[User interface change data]
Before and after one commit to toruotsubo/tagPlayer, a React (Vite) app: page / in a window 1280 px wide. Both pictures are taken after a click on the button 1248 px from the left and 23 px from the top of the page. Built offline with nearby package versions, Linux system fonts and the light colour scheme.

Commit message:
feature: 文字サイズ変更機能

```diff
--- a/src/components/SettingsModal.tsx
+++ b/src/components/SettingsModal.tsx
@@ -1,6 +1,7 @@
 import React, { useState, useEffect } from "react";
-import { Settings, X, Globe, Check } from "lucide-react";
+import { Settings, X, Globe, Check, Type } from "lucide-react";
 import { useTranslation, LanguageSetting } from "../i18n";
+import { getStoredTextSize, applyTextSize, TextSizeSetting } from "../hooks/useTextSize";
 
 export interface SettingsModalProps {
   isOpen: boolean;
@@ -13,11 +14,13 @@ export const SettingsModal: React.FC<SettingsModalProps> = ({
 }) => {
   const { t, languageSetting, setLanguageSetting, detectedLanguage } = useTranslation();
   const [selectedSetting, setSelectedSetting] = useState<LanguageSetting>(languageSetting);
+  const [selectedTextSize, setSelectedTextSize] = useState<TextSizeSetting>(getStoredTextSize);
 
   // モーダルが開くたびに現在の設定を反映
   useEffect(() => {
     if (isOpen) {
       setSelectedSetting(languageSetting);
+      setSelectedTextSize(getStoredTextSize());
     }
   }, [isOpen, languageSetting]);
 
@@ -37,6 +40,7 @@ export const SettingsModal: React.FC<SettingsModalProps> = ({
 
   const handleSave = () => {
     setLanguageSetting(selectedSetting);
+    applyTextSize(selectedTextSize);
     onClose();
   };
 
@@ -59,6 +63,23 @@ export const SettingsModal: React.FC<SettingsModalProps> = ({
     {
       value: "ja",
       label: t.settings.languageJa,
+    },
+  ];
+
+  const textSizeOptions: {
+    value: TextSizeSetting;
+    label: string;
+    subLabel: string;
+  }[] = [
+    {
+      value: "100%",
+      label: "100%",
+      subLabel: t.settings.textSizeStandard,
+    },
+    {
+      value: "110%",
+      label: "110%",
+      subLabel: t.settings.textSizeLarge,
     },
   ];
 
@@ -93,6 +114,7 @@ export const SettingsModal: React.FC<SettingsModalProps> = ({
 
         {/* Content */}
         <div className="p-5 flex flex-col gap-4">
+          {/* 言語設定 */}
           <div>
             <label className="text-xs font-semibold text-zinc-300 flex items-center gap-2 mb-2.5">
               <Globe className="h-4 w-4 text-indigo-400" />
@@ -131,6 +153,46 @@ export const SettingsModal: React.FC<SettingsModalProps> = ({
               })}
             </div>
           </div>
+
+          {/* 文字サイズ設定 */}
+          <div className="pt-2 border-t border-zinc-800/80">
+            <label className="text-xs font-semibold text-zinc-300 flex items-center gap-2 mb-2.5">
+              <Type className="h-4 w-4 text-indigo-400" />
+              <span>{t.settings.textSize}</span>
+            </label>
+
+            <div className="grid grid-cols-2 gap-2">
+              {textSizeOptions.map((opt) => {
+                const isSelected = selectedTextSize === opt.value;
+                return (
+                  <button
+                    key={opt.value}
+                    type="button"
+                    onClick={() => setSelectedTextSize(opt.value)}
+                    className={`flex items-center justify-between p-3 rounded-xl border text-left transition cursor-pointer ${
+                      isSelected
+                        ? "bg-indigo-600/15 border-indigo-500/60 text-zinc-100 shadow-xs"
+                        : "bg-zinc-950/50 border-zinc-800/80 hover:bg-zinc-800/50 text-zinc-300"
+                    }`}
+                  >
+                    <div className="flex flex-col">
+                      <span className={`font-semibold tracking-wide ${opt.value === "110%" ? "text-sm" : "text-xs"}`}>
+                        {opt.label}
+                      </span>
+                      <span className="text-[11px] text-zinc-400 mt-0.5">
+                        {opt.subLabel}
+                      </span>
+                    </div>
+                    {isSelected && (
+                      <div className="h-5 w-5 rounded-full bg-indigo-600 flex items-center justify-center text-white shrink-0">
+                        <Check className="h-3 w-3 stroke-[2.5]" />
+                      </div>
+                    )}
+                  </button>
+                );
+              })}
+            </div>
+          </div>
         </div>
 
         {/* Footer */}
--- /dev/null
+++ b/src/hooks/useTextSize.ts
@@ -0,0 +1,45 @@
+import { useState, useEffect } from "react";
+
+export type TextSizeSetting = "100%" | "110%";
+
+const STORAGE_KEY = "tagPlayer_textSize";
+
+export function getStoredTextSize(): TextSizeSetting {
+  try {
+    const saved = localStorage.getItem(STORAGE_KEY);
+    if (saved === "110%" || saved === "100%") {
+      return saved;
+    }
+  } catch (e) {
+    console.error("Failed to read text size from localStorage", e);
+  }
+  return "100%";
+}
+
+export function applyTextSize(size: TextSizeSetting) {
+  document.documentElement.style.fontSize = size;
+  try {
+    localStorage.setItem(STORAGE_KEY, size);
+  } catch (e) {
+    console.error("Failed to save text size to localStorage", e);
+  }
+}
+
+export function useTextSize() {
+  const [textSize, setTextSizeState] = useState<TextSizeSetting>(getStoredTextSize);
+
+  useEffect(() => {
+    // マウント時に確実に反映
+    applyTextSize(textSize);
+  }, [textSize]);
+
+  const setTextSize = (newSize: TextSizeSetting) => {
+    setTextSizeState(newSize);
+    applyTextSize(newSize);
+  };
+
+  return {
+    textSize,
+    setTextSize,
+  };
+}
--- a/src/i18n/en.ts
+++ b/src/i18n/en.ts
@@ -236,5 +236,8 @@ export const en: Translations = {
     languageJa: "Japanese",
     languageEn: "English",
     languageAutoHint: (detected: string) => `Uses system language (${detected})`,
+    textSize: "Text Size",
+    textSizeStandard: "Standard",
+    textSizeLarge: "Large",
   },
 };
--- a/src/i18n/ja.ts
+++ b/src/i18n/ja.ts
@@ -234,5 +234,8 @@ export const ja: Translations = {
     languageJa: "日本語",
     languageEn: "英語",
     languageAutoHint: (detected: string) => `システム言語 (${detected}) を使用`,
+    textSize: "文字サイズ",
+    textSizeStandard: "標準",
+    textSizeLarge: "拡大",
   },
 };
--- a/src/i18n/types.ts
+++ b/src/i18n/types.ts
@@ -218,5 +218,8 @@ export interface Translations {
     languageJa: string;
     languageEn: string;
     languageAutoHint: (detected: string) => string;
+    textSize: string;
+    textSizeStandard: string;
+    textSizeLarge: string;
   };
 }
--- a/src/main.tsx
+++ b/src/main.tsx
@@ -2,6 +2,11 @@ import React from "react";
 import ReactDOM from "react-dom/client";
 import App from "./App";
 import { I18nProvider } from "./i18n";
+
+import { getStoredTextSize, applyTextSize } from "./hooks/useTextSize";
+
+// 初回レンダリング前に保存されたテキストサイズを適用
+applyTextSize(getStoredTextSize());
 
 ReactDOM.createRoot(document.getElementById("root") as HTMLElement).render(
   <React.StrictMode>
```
* * *
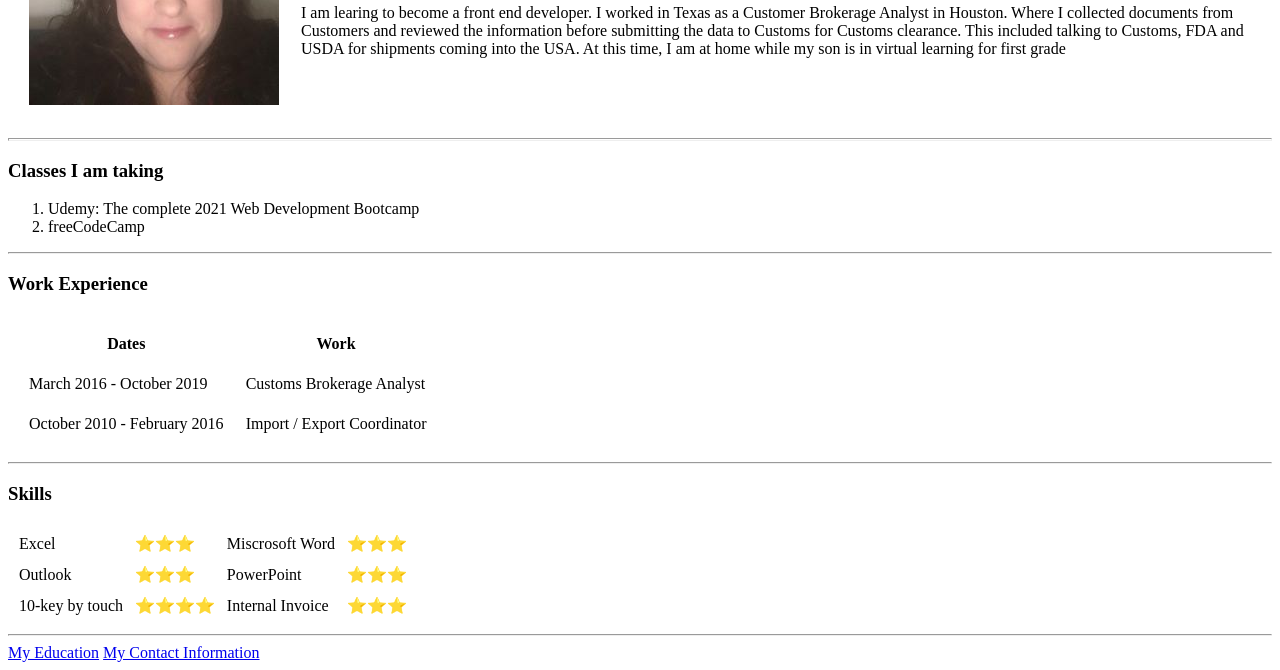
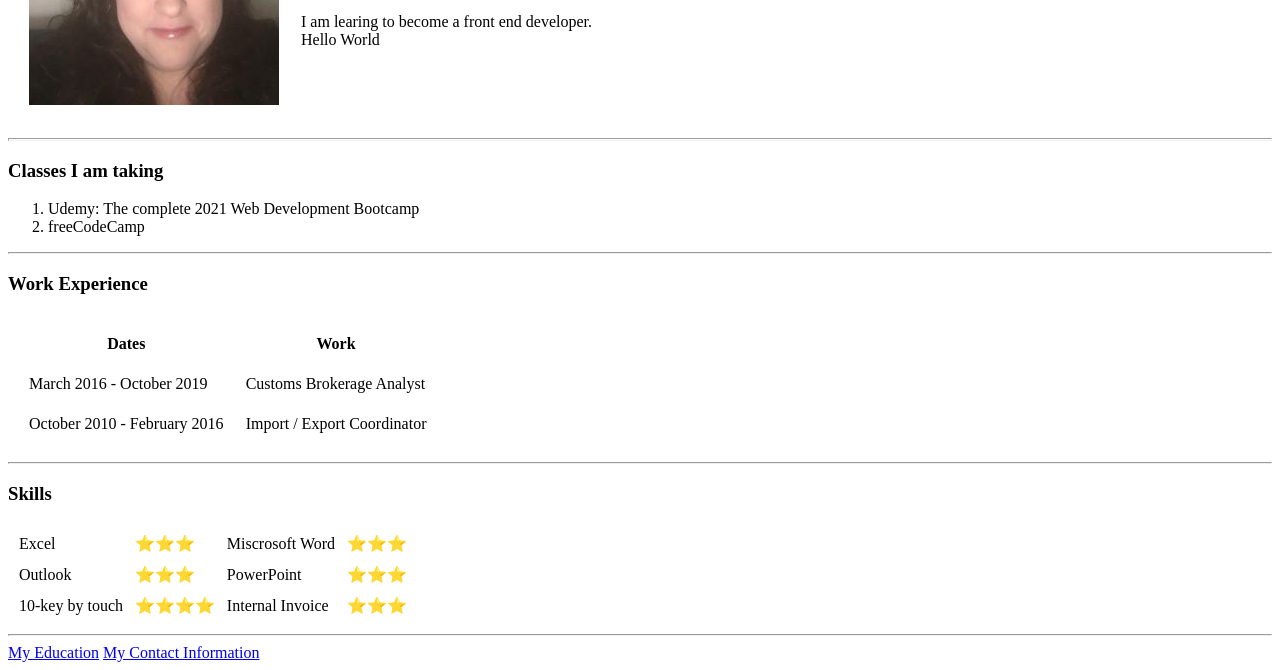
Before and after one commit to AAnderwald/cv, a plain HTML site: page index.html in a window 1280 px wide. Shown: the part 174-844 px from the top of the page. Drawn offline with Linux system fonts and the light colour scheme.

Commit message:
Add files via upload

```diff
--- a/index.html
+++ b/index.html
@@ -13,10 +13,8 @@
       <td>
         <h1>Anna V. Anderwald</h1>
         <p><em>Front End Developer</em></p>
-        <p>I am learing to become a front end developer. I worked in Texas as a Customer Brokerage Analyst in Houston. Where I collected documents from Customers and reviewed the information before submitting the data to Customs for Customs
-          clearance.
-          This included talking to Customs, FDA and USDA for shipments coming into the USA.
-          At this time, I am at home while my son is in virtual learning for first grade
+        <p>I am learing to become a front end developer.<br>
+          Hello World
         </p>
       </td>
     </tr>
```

YOUR OBJECTIVE: The reply must be a number and nothing more: the count of lines above that contain the word "setSelectedSetting".

EXERCISE RESPONSE: 2